Before we begin, it is important to mention that different cultures have different ideas and concepts surrounding appropriate body language. I will be approaching the subject from a North American, particularly an American, point-of-view. If you are residing outside of the United States, I highly recommend that you learn what body language is deemed appropriate for the culture that you are living in.

Eye Contact

In North American culture, eye contact is a significant aspect of body language and what a person does with his or her eyes can tell a lot about his or her attitude and mindset. Unless the situation is confrontational, steady eye contact is a sign of respect, attention, interest, and self-confidence. It is acceptable for adults and children of both sexes to make eye contact with other people.

Business woman speaking with two people.
Image: photostock / FreeDigitalPhotos.net

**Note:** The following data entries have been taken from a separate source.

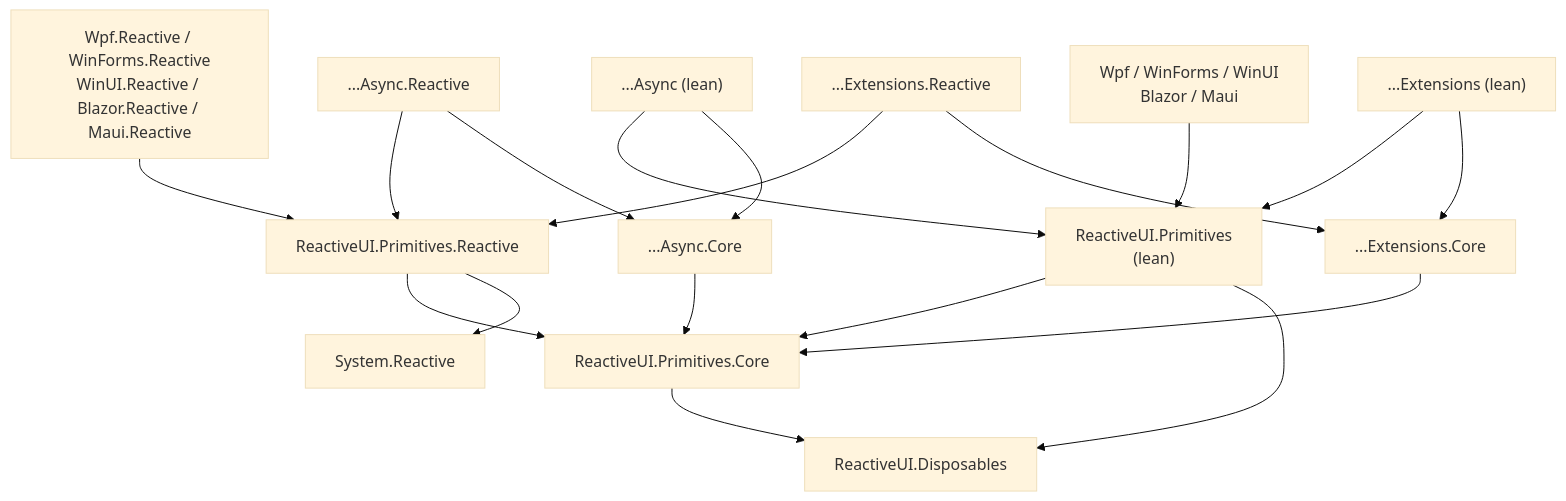
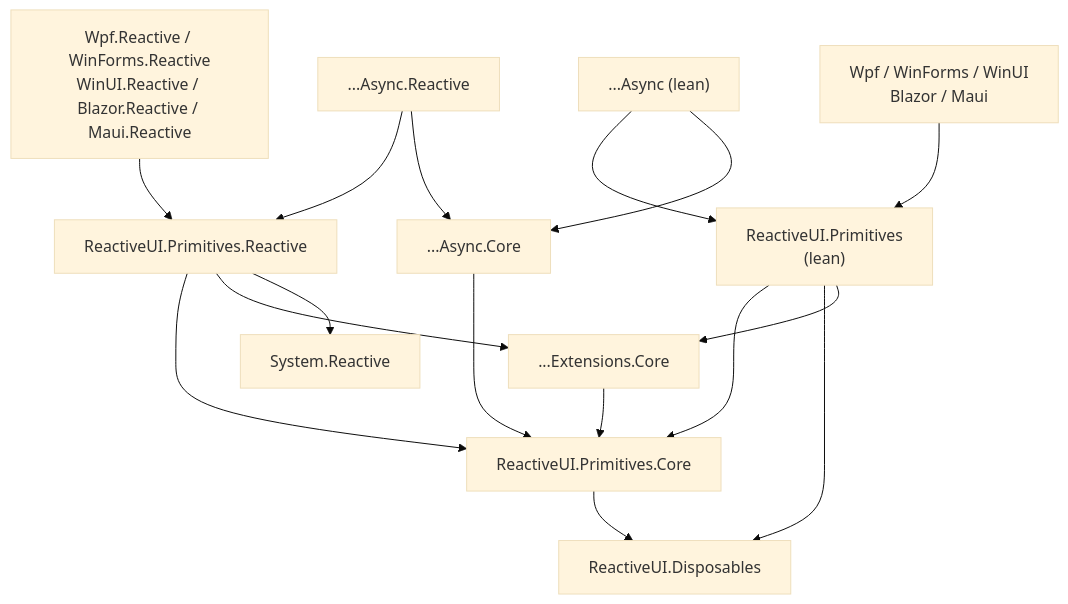
One commit to reactiveui/Primitives changed the diagram in README.md. Above: the diagram before and after it, drawn with Mermaid (base theme). The commit also changed other lines of this file and 778 other files, not shown here.

````diff
--- a/README.md
+++ b/README.md
@@ -191,34 +224,30 @@
 ```mermaid
 graph TD
     SR["System.Reactive"]
     Disp["ReactiveUI.Disposables"]
     Core["ReactiveUI.Primitives.Core"]
     Prim["ReactiveUI.Primitives<br/>(lean)"]
     Rx["ReactiveUI.Primitives.Reactive"]
     AsyncCore["...Async.Core"]
     Async["...Async (lean)"]
     AsyncRx["...Async.Reactive"]
     ExtCore["...Extensions.Core"]
-    Ext["...Extensions (lean)"]
-    ExtRx["...Extensions.Reactive"]
     Plat["Wpf / WinForms / WinUI<br/>Blazor / Maui"]
     PlatRx["Wpf.Reactive / WinForms.Reactive<br/>WinUI.Reactive / Blazor.Reactive / Maui.Reactive"]
 
     Core --> Disp
     Prim --> Core
     Prim --> Disp
+    Prim --> ExtCore
     Rx --> Core
+    Rx --> ExtCore
     Rx --> SR
     AsyncCore --> Core
     Async --> Prim
     Async --> AsyncCore
     AsyncRx --> Rx
     AsyncRx --> AsyncCore
     ExtCore --> Core
-    Ext --> Prim
-    Ext --> ExtCore
-    ExtRx --> Rx
-    ExtRx --> ExtCore
     Plat --> Prim
     PlatRx --> Rx
 ```
````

To show respect and interest during an introduction, conversation, lecture, or professional meeting, you should keep your eyes on the speaker for the majority of the time he or she is speaking. If you are having a one-on-one conversation, it is recommended to look at the person speaking for 5 or so seconds at a time. It is not necessary to make direct eye contact—which many people are uncomfortable with and, depending on the situation, is a common flirting method—focus instead on the triangle made by the nose and mouth.

Do not confuse steady eye contact with staring, glaring, or ogling. A rule of thumb to ensure you are making the right type of eye contact is to mimic the facial expressions of the speaker, such as showing concern, smiling, etc., and nod or shift your head from time to time. Feel free to blink and even look away momentarily, such as when taking notes during a lecture. Blinking too fast, however, is often taken as nervousness or discomfort.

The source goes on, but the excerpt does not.